• [Your assignment] What lines of the data below hold "diamond"? Show them.

(Items from a data source)
****
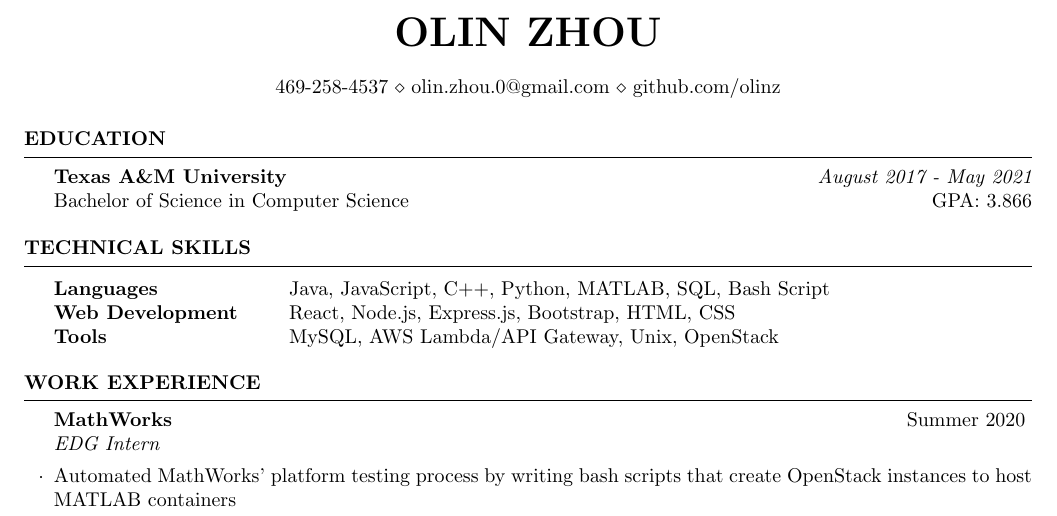
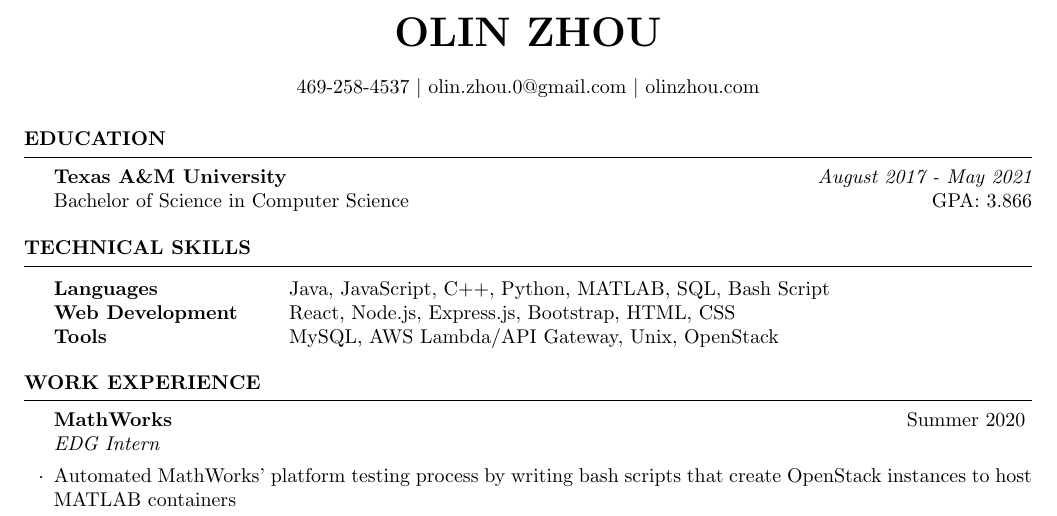
Before and after one commit to OlinZ/resume, a LaTeX CV (resume.tex, which reads resume.cls): part of the page, cut so that both start at the same text. Compiled offline with pdfLaTeX.

Commit message:
changed separator

```diff
--- a/resume.cls
+++ b/resume.cls
@@ -35,7 +35,7 @@
 \def \name#1{\def\@name{#1}} % Defines the \name command to set name
 \def \@name {} % Sets \@name to empty by default
 
-\def \addressSep {$\diamond$} % Set default address separator to a diamond
+\def \addressSep {$\mid$} % Set default address separator to a diamond
 
 % One, two or three address lines can be specified
 \let \@addressone \relax
--- a/resume.tex
+++ b/resume.tex
@@ -30,7 +30,7 @@
 \name{Olin Zhou} % Your name
 % \address{156 Kasturi, Balajinagar, Sangli 416416} % Your address
 %\address{123 Pleasant Lane \\ City, State 12345} % Your secondary addess (optional)
-\address{469-258-4537 \\ olin.zhou.0@gmail.com \\ github.com/olinz} % Your phone number and email
+\address{469-258-4537 \\ olin.zhou.0@gmail.com \\ olinzhou.com} % Your phone number and email
 
 \begin{document}
 
```
Also changed, not shown: resume.pdf, 4 other files.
****
• [Result of this task]
-\def \addressSep {$\diamond$} % Set default address separator to a diamond
+\def \addressSep {$\mid$} % Set default address separator to a diamond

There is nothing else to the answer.